Location: Sustainable Water Management ResearchTitle: Internet of things: cotton production and processing
|HARDIN, ROBERT - Texas A&M University|
|BARNES, EDWARD - Cotton, Inc|
|Delhom, Christopher - Chris|
|WARD, JASON - North Carolina State University|
Submitted to: Computers and Electronics in Agriculture
Publication Type: Peer Reviewed Journal
Publication Acceptance Date: 8/8/2022
Publication Date: 9/5/2022
Citation: Hardin, R.G., Barnes, E.M., Delhom, C.D., Wanjura, J.D., Ward, J.K. 2022. Internet of things: cotton production and processing. Computers and Electronics in Agriculture. https://doi.org/10.1016/j.compag.2022.107294.
Interpretive Summary: Cotton undergoes multiple processing stages from the time it is planted to the time it becomes a finished textile product. These processing sequences are interconnected and affect the final product quality. However, limited data transfer currently occurs between the segments of the cotton production chain. The internet of things (IoT) offers a novel approach to expand the scope of information gathered on the farm, at the gin, and during processing at the textile mill. In this paper, a framework for interconnecting information flow between industry segments is discussed in efforts to improve the quality and value of finished products and enhance the sustainability of cotton grown in the United States. Limitations to the development of this data system related to rural broadband connectivity, data standardization, and data ownership/security are discussed.
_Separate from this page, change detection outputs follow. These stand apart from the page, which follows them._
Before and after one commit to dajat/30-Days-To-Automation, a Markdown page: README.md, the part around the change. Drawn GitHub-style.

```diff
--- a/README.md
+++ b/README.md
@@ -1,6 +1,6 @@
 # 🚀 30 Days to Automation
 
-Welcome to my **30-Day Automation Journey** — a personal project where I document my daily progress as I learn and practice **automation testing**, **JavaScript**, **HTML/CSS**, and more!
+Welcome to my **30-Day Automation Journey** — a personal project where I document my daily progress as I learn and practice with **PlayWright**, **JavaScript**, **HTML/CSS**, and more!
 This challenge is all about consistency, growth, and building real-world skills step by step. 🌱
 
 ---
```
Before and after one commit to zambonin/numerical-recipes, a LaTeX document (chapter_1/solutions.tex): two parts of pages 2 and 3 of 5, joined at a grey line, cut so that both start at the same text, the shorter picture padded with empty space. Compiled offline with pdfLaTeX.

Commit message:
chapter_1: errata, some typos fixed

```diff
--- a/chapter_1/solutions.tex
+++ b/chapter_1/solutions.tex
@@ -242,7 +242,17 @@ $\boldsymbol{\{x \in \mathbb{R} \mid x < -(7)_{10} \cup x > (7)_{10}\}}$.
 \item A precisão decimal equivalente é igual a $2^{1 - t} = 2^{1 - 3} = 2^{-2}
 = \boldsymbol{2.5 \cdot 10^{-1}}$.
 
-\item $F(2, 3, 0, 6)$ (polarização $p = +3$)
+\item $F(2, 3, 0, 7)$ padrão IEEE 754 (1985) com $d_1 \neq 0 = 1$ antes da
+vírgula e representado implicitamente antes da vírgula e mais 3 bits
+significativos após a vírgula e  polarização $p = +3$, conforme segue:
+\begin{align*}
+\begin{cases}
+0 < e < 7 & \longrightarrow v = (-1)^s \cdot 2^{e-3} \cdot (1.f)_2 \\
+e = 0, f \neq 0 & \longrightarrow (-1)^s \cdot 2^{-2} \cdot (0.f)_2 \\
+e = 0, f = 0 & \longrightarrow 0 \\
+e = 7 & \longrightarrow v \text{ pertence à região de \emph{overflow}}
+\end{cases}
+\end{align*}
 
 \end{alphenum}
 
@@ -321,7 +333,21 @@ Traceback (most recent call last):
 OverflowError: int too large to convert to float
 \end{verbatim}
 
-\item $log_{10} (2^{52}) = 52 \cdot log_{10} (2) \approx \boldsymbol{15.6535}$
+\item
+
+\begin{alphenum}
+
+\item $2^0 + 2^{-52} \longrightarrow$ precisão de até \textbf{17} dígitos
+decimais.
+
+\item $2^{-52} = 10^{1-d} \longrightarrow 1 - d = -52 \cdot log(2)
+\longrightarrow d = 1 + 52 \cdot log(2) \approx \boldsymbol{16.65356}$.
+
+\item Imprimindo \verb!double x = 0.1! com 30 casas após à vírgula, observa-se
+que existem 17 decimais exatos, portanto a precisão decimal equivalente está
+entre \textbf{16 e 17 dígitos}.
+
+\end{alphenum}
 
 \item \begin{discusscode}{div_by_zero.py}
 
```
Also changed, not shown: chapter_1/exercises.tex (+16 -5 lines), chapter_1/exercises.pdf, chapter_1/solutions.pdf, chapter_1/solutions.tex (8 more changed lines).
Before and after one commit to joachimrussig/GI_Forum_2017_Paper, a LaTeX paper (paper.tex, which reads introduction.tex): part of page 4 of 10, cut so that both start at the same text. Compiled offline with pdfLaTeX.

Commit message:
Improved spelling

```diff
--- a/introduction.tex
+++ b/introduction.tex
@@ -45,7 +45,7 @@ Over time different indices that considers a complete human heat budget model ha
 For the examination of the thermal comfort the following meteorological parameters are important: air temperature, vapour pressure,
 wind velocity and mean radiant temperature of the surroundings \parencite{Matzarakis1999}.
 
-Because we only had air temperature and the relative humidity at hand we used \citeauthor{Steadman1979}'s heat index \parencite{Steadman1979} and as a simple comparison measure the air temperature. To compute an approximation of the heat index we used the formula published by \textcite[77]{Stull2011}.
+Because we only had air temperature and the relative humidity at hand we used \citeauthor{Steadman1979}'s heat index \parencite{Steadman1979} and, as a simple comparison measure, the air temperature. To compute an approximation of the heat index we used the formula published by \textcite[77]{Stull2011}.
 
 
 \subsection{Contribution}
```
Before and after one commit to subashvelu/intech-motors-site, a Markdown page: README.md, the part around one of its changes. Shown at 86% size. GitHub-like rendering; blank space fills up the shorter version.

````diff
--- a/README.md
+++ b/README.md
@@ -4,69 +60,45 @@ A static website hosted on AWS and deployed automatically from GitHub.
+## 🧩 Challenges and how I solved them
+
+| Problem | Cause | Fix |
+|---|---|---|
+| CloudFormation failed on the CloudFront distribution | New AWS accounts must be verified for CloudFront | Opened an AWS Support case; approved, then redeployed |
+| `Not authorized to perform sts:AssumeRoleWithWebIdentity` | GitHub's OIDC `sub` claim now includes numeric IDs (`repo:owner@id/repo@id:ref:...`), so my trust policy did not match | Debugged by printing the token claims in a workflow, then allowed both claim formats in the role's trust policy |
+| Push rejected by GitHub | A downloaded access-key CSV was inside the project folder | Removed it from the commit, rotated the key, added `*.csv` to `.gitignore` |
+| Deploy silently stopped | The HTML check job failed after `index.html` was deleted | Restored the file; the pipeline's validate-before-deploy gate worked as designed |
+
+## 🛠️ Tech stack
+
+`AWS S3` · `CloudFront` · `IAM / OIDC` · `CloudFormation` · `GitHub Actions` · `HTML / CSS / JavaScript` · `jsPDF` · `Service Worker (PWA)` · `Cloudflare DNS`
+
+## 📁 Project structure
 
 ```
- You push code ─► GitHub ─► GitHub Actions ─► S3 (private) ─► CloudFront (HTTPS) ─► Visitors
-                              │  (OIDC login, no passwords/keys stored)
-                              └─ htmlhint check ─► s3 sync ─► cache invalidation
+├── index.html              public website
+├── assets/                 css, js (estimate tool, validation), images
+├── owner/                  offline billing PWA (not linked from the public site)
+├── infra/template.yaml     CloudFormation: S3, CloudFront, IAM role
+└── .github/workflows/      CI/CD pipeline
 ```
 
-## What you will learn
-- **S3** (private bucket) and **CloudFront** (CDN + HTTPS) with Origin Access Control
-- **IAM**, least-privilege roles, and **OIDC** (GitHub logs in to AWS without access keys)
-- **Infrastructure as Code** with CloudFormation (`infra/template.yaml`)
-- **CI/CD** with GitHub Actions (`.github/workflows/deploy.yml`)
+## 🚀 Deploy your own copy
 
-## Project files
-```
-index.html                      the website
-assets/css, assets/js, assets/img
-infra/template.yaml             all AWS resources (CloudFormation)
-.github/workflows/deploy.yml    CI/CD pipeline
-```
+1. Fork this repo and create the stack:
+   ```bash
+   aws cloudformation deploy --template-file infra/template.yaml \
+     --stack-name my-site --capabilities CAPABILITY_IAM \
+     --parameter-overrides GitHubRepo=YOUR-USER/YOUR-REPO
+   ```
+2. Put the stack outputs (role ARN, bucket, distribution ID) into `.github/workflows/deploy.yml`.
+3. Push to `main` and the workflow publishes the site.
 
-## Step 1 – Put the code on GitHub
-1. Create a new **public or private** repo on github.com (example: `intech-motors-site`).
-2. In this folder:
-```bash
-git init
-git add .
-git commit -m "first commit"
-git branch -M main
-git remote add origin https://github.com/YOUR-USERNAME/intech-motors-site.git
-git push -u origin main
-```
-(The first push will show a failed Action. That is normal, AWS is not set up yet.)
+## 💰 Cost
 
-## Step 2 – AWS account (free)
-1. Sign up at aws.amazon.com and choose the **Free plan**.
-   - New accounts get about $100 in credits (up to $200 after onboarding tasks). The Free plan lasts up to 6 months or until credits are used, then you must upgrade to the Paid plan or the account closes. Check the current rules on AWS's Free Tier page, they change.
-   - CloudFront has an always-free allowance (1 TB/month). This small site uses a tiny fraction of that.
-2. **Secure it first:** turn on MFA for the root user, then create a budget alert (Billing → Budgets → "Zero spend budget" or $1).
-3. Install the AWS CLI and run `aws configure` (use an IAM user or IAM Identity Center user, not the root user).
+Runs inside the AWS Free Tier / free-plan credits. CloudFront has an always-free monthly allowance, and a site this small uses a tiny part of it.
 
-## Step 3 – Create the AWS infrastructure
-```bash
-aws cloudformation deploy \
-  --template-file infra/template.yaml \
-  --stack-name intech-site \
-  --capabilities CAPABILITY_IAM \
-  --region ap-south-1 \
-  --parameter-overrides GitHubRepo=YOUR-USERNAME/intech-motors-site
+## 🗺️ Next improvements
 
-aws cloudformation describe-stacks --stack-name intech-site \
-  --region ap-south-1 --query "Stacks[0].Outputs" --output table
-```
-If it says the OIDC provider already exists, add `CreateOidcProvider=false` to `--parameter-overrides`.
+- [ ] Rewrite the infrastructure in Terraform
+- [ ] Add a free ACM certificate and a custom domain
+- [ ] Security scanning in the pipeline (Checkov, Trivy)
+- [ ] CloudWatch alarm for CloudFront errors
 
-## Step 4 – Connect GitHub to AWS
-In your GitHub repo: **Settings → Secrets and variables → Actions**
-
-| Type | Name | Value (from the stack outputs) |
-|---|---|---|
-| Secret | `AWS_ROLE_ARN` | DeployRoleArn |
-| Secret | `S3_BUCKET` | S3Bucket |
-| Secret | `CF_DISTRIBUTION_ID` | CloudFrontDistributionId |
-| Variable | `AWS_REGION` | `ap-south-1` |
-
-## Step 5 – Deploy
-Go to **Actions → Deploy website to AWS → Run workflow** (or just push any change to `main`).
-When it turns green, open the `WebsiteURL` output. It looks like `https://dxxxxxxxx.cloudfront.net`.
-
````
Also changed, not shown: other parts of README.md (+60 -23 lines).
The most challenging obstacle to the successful implementation of the interconnected data system lies in the need for scientific advancements. Specifically, a greater understanding of the interaction between factors affecting fiber and yarn quality are needed to better design sensing and control systems.
Technical Abstract: Cotton requires multiple processing steps to convert the raw agricultural products into finished textiles. Genetic and environmental factors, crop management decisions, and processing practices interact to affect optimal end use, product quality, and process efficiency. Currently, only limited data sharing occurs between sectors of the cotton industry, primarily the official USDA classing data used to determine the value of cotton bales. Increasing digitization could improve productivity, sustainability, and competitiveness with synthetic fibers. Current research has focused on utilizing RFID technology incorporated in a recently introduced harvest system for logistics and associating cotton fiber quality with field locations. Gins and textile mills use some connected sensors; however, their use is primarily limited to remote monitoring and diagnostics. In the future cotton industry, a much larger number of connected devices and sensors can provide information on the production and processing history of raw materials. Developments in agricultural robotics will offer a platform for measuring yield and quality on a site-specific basis in the field. Additional networked sensors and devices at gins and textile mills will provide additional information on product quality and process efficiency. Networking these connected devices will allow for the development of advanced analytics for optimizing logistics and processing industry-wide. Several challenges must be addressed to successfully implement IoT devices in the cotton industry. Improved rural broadband access and more suitable wireless networking protocols for field sensors are needed, although recently introduced technology may offer potential solutions. The cotton industry needs to develop appropriate data standards and data sharing policies. Integrating these data sources creates a new management paradigm, but research will be needed to optimally use this data.